We had dinner that night at Villa Roncalli in Foligno. “It’s my favorite restaurant in Umbria,” Nancy said, “but it’s going to be the most leisurely meal you’ve ever had. There’s only one woman in the kitchen, and she takes her time.”
This was the most astonishing frittata I’ve ever encountered. So tender it trembled, the powerful herbal flavor a lovely contrast to the delicate texture. Jonathan, who hates eggs, would have shuddered.
The chef, Maria Luisa Scolastra, grows her own vegetables, bakes her own bread, pasta and vinegar. This simple pasta with pesto shows you why her food is worth the wait: there’s nothing to it. Just pasta, olive oil, herbs. And yet it makes you want to forget every other version of the dish you’ve ever tasted. It’s a delicate dance of texture and flavor.
We’d been at the table three hours before the pasta showed up. And then, while we waited for grilled Chianina beef and pork we kept on drinking. We sat down to eat at 7:30, but it must have been 11 PM when Pete Wells called and the main course still had not shown up. Struggling to talk about Jonathan and how much he meant to me, I thought how he would have laughed to hear how deeply inarticulate I’d become.
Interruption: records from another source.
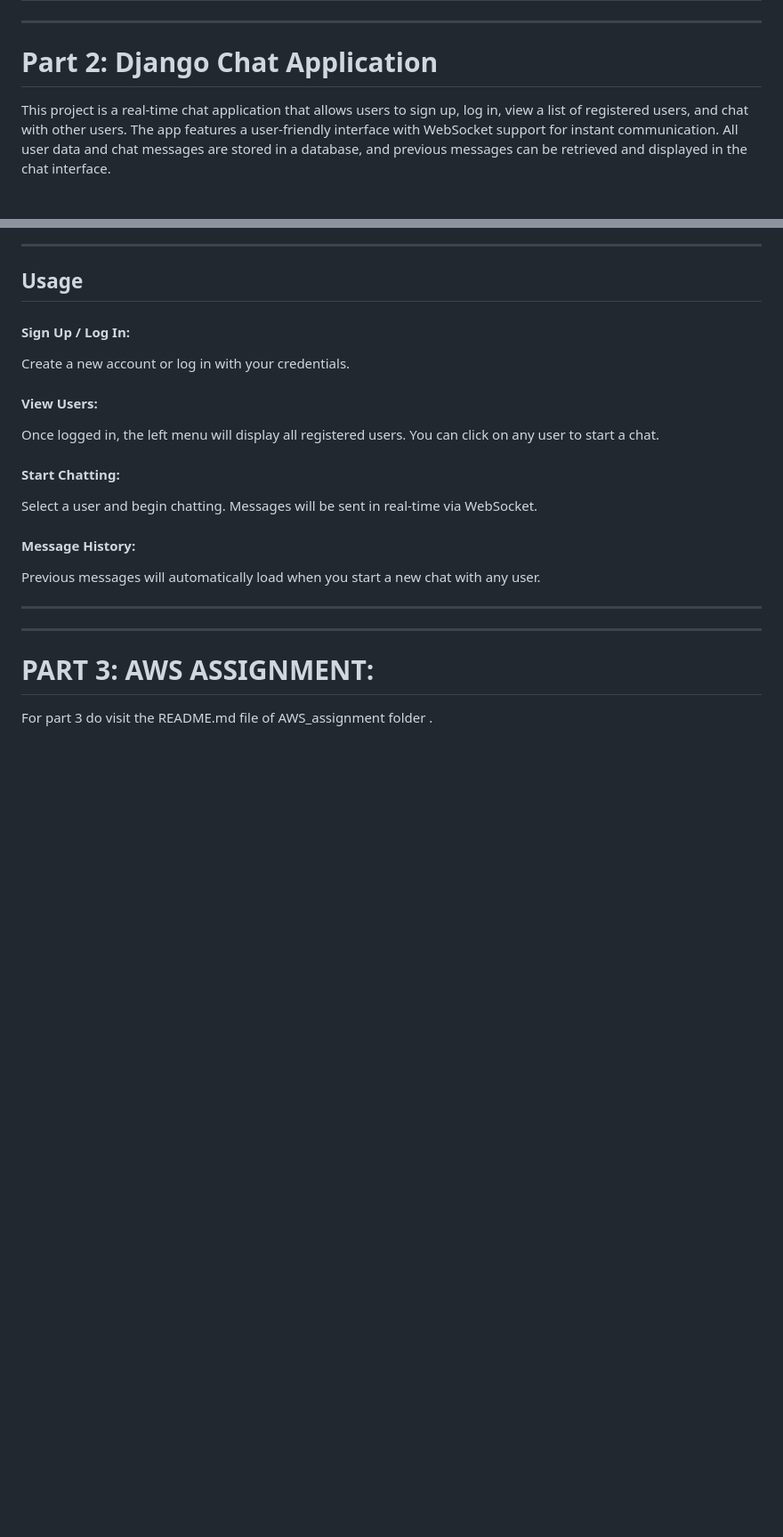
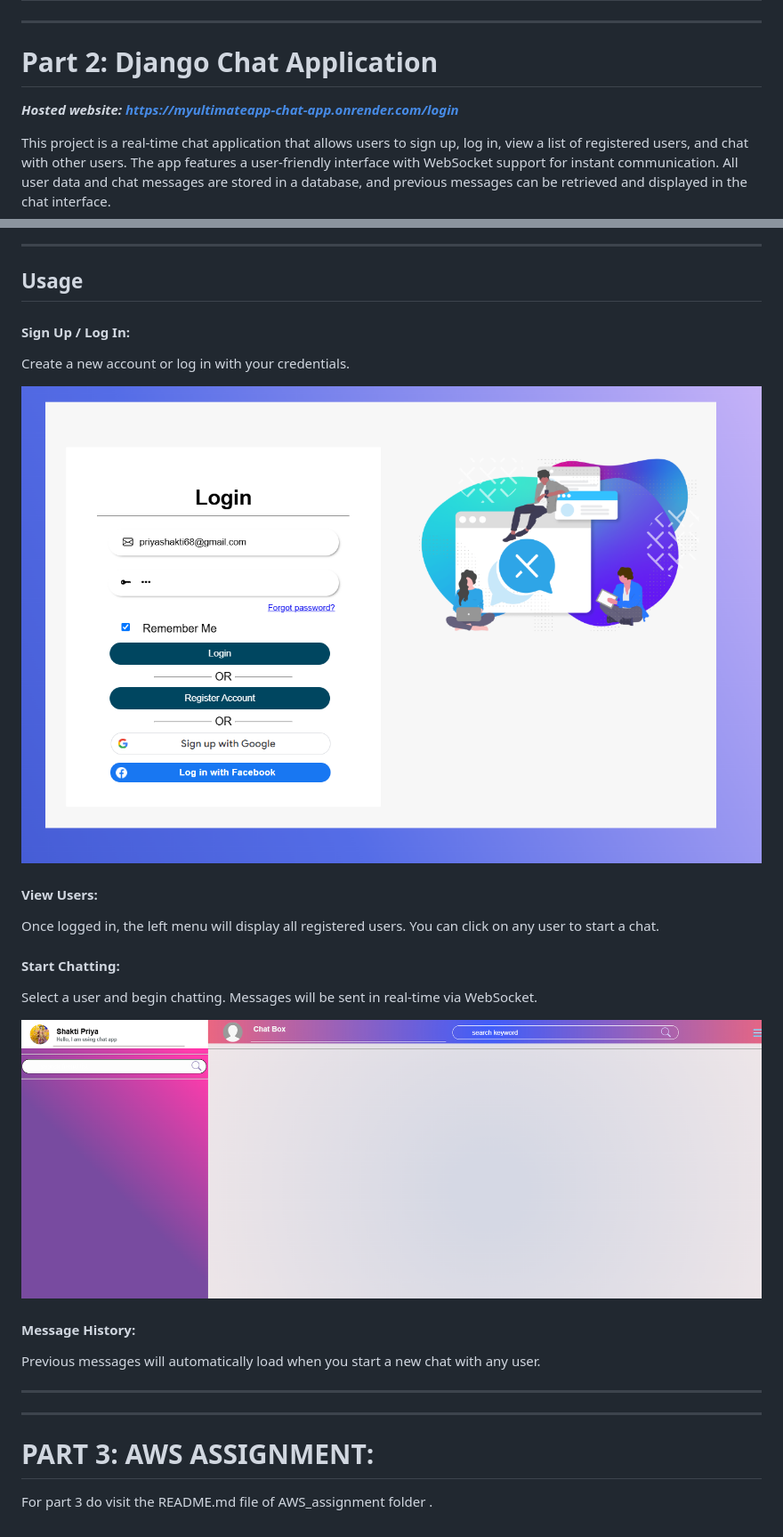
Before and after one commit to shaktipriya13/Internship-Project, a Markdown page: README.md, 2 parts joined by grey strips. Shown: that part at 89% size. Drawn GitHub-style; pictures changed too: image/README/1737004212947.png (added), image/README/1737004232081.png (added); blank space fills up the shorter version.

```diff
--- a/README.md
+++ b/README.md
@@ -61,6 +61,8 @@ This project involves creating a responsive webpage that adjusts to different sc
 ---
 
 # Part 2: Django Chat Application
+
+***Hosted website:  https://myultimateapp-chat-app.onrender.com/login***
 
 This project is a real-time chat application that allows users to sign up, log in, view a list of registered users, and chat with other users. The app features a user-friendly interface with WebSocket support for instant communication. All user data and chat messages are stored in a database, and previous messages can be retrieved and displayed in the chat interface.
 
@@ -154,6 +156,8 @@ npm start
 
 Create a new account or log in with your credentials.
 
+![1737004212947](image/README/1737004212947.png)
+
 #### View Users:
 
 Once logged in, the left menu will display all registered users. You can click on any user to start a chat.
@@ -161,6 +165,8 @@ Once logged in, the left menu will display all registered users. You can click o
 #### Start Chatting:
 
 Select a user and begin chatting. Messages will be sent in real-time via WebSocket.
+
+![1737004232081](image/README/1737004232081.png)
 
 #### Message History:
 
```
We cooked the next day; Nancy had sold a home-cooked meal for charity. By then we knew that Jonathan had only hours to live, and while I helped Nancy make a dozen different vegetable dishes – grilled fennel, roasted eggplant, gorgeous white beans, roasted tomatoes, onions in balsamic vinegar, ricotta-stuffed squash blossoms, tiny potatoes – I constructed an apricot tart.
Once it went into the oven (the secret to all pies, I now believe, is to cook them more than you think you should), I went out to the garden and wrote about Jonathan. He would, I think, have liked the fact that I was cooking while I wrote. You can read it here.
Tomorrow, all about Modena and the Basque Culinary World Prize. We passed this car along the way. Would any other country have Lamborghini cop cars?